Are longer tweets better tweets? We analyzed 4,700 tweets to find out

Twitter has decided not to extend tweet lengths beyond the current 140-character limit. But would it matter if it did? 

To peek at how long tweets typically are, Marketing Land looked at 300 of the most popular brand, celebrity and media Twitter accounts, as listed by social analytics firm Socialbakers. Those accounts are already running up against Twitter’s 140-character limit, most commonly sending tweets with between 130 and 140 characters. Conceivably, they’d fill up any extra character space Twitter would have given them.

But even though longer tweets are more popular among these accounts, they don’t appear to be any more popular among their audiences than shorter tweets. The data show that shorter tweets often average just as many retweets as longer ones, and they sometimes average more, especially celebrities’ tweets. In the chart below, you can check out the data for yourself, including what share of the tweets contained links, hashtags and photos or videos (spoiler: so many).

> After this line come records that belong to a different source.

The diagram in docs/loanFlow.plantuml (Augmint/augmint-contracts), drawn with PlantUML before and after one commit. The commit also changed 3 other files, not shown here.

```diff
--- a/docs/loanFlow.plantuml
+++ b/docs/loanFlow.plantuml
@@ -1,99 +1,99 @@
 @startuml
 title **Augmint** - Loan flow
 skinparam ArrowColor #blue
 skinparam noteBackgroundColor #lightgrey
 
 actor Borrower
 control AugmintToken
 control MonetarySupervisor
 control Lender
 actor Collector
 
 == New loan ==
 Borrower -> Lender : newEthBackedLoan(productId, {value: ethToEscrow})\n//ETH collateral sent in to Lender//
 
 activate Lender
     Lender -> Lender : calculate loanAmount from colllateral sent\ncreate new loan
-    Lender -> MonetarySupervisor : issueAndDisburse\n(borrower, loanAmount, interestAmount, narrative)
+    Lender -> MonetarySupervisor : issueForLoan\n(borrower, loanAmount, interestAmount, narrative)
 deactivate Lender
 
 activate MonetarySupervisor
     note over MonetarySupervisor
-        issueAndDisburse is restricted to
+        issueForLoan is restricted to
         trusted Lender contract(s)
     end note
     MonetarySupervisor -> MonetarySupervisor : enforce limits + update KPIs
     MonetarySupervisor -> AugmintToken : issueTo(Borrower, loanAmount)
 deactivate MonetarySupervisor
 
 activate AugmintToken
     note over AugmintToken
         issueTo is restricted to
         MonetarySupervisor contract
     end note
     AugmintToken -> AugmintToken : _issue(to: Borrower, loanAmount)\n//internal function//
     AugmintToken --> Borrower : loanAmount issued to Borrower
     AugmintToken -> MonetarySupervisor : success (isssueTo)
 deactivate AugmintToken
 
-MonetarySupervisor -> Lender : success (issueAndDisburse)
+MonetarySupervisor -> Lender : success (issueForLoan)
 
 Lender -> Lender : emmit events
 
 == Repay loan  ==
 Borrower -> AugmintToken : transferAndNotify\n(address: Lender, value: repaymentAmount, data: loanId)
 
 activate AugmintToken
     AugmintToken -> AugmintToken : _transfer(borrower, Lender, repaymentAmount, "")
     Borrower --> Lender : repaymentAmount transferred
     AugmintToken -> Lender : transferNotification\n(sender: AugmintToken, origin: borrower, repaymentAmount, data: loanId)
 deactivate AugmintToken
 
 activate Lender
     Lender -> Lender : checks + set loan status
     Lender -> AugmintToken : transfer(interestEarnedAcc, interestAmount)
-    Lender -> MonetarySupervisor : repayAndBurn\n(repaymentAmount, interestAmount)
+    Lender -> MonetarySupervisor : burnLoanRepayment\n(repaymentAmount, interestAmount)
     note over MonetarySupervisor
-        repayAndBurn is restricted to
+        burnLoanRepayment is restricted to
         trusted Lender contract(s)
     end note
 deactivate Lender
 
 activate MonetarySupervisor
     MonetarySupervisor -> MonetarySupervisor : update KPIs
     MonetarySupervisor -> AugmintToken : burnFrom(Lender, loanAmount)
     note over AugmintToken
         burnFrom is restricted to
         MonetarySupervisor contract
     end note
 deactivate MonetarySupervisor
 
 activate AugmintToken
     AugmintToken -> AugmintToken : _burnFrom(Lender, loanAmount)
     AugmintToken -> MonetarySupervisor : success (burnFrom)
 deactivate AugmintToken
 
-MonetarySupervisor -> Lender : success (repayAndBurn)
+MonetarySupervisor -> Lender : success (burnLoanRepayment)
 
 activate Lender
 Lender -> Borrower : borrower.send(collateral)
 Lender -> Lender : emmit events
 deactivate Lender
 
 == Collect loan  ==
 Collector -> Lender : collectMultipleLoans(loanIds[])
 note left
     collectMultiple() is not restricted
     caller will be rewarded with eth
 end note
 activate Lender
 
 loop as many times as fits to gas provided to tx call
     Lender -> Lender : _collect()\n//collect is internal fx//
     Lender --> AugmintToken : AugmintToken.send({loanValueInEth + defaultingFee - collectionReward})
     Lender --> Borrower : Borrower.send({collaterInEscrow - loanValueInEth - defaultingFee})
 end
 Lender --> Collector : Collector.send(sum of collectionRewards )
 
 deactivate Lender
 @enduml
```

To see how long the most popular Twitter accounts’ tweets typically are — and how those tweets’ lengths correlate with retweet rates — Marketing Land collected the most recent 200 tweets sent by Socialbakers’ lists of the 100 most-followed brands, celebrities and media companies. After excluding retweets and replies, the set contained 4,751 tweets: 301 from brands, 1,742 from celebrities and 2,407 from media companies. We then grouped those tweets into segments by increments of 10 characters. Then we calculated the average number of retweets that the tweets in those character groups received.

About The Author

Tim Peterson
Tim Peterson, Third Door Media's Social Media Reporter, has been covering the digital marketing industry since 2011. He has reported for Advertising Age, Adweek and Direct Marketing News. A born-and-raised Angeleno who graduated from New York University, he currently lives in Los Angeles. He has broken stories on Snapchat's ad plans, Hulu founding CEO Jason Kilar's attempt to take on YouTube and the assemblage of Amazon's ad-tech stack; analyzed YouTube's programming strategy, Facebook's ad-tech ambitions and ad blocking's rise; and documented digital video's biggest annual event VidCon, BuzzFeed's branded video production process and Snapchat Discover's ad load six months after launch. He has also developed tools to monitor brands' early adoption of live-streaming apps, compare Yahoo's and Google's search designs and examine the NFL's YouTube and Facebook video strategies.